Title: Non-Melanoma Skin Cancer Causes More Deaths Worldwide Than Previously Thought
A recent study conducted by European researchers has revealed that non-melanoma skin cancer (NMSC) is responsible for more deaths globally than melanoma, contradicting previous beliefs. The findings, based on data collected from the World Health Organisation’s International Agency for Research on Cancer, highlight the high incidence of skin cancer in fair-skinned and elderly populations in several countries, including the US, UK, Germany, France, Australia, and Italy.
In the year 2020, NMSC accounted for a staggering 78% of all skin cancer cases, leading to over 63,700 deaths. This number surpasses the estimated 57,000 fatalities caused by melanoma during the same period. The study also reveals that skin cancer is the most prevalent type of cancer in both the US and the UK, with approximately one in five individuals expected to develop it in their lifetime.
NMSC refers to a group of common skin cancers that gradually form in the upper layers of the skin, while melanoma is a more aggressive form that can spread to other parts of the body. Both types of skin cancer are primarily linked to exposure to ultraviolet rays from the sun or tanning beds.
One notable aspect of the study is the belief among the researchers that NMSC may be underreported, suggesting that its true impact could be even higher than current estimates. Professor Thierry Passeron, the lead author of the study and a prominent dermatologist at Nice University Hospital in France, emphasizes the urgency of raising awareness about the potential fatality of NMSC, not just melanoma.
According to the UK’s National Health Service (NHS), symptoms of NMSC typically include the appearance of a persistent lump or discolored patch on the skin that slowly progresses over months or even years. Cancerous lumps are often red and firm, while cancerous patches are usually flat and scaly.
With skin cancer cases steadily rising, it is crucial for individuals to prioritize sun safety measures such as wearing protective clothing, regularly applying sunscreen, and avoiding excessive exposure to UV radiation. Public health campaigns should focus on educating the general population about the seriousness of NMSC and the importance of early detection and treatment.
This eye-opening study serves as a wake-up call for the medical community, policymakers, and the public at large to recognize the significant threat posed by non-melanoma skin cancer.
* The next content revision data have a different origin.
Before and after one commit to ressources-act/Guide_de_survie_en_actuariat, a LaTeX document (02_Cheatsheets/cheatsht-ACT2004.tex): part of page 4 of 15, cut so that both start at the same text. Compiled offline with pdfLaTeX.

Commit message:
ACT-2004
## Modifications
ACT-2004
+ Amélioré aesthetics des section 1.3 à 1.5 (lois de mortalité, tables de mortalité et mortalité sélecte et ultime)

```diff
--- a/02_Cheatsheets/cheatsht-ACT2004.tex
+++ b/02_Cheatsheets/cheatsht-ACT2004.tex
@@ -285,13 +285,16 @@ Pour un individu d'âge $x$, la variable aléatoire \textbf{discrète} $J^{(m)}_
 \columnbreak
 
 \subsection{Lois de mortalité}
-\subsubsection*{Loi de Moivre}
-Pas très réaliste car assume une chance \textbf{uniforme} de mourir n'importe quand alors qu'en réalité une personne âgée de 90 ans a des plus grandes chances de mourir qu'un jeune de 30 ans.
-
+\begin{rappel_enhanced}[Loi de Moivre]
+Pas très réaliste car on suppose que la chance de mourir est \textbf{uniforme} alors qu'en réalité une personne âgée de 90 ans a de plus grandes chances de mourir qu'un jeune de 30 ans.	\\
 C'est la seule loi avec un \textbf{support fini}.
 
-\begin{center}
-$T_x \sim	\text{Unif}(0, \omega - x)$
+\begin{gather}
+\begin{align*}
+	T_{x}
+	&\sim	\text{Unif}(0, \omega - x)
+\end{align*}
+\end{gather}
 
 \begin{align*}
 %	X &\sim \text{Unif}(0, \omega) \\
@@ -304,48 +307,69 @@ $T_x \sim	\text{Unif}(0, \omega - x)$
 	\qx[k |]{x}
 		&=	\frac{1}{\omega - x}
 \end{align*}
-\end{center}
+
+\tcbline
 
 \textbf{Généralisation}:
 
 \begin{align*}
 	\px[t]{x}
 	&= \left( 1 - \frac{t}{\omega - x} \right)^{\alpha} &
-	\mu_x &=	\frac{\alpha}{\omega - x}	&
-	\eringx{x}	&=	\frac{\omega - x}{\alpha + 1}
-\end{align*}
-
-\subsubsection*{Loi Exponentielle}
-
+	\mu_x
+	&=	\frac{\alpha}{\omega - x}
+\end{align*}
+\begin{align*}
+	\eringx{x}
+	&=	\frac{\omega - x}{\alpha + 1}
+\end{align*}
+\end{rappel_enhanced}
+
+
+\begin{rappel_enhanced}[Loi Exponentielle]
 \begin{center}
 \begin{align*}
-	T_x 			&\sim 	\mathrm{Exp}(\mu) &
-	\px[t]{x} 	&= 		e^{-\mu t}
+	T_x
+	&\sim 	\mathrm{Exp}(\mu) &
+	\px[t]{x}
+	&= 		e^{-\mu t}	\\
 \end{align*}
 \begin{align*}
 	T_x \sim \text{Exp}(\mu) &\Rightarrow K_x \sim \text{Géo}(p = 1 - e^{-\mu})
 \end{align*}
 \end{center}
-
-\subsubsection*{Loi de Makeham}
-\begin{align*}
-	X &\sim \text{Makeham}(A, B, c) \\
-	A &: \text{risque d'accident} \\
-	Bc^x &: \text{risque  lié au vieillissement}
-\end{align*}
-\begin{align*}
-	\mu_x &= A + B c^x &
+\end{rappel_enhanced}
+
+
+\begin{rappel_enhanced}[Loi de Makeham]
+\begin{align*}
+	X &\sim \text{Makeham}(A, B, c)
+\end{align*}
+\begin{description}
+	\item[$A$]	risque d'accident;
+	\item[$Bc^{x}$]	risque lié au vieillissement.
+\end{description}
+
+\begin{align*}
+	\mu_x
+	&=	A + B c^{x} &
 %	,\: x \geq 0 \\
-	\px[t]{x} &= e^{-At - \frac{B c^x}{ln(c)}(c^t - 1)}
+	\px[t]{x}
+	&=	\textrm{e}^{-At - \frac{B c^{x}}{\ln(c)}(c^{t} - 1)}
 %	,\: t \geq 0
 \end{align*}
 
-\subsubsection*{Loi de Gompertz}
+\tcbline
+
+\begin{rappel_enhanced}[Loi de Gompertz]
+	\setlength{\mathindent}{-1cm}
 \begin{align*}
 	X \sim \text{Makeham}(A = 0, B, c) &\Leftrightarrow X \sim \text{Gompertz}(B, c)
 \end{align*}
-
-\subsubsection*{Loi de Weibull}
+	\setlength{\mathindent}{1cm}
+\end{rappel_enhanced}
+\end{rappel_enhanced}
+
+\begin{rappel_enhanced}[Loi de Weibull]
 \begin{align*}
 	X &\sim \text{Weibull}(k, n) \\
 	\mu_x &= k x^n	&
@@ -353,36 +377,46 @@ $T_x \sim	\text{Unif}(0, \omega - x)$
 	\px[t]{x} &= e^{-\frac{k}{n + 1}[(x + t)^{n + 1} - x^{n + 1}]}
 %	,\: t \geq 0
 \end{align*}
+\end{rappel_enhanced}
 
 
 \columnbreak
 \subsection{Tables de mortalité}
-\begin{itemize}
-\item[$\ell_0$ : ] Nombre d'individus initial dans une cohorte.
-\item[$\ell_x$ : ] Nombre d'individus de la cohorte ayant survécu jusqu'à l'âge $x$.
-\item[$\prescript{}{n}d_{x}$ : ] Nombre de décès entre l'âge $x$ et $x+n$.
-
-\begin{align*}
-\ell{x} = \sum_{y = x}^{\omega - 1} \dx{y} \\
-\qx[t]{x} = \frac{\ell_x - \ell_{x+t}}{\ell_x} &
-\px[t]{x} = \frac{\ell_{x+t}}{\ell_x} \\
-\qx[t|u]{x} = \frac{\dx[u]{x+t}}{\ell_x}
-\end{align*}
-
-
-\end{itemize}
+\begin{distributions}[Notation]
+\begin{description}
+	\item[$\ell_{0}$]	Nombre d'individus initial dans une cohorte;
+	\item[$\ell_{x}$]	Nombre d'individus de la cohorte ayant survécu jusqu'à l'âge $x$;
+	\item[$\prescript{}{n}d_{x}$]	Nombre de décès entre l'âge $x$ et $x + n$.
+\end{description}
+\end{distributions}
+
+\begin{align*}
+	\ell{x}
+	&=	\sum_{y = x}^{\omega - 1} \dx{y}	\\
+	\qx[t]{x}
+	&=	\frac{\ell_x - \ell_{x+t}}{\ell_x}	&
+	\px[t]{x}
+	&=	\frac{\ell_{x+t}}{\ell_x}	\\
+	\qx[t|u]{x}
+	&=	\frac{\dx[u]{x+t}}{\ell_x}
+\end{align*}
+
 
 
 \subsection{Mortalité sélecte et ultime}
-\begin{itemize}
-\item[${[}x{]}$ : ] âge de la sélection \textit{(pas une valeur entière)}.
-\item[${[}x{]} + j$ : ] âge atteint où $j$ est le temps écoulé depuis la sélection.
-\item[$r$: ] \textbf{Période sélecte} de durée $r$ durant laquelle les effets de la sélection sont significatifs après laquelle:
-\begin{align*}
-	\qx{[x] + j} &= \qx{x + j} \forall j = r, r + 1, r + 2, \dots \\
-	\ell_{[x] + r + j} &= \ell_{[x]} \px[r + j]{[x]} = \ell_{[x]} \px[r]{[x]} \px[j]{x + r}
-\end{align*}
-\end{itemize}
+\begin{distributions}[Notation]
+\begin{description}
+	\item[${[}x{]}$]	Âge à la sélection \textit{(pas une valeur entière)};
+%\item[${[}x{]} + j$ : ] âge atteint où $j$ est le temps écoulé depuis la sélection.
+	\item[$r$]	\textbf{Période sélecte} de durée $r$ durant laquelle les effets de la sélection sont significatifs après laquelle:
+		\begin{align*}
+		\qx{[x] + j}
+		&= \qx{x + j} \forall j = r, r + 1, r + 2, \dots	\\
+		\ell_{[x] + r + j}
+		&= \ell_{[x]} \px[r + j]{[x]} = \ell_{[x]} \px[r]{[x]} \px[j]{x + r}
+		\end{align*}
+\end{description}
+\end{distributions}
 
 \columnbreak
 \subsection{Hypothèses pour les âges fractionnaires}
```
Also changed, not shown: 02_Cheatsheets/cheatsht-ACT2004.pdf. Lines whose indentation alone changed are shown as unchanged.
By increasing awareness and implementing preventive measures, we can hope to reduce the burden of this often underestimated disease and save countless lives.
“Infuriatingly humble tv expert. Friendly student. Travel fanatic. Bacon fan. Unable to type with boxing gloves on.”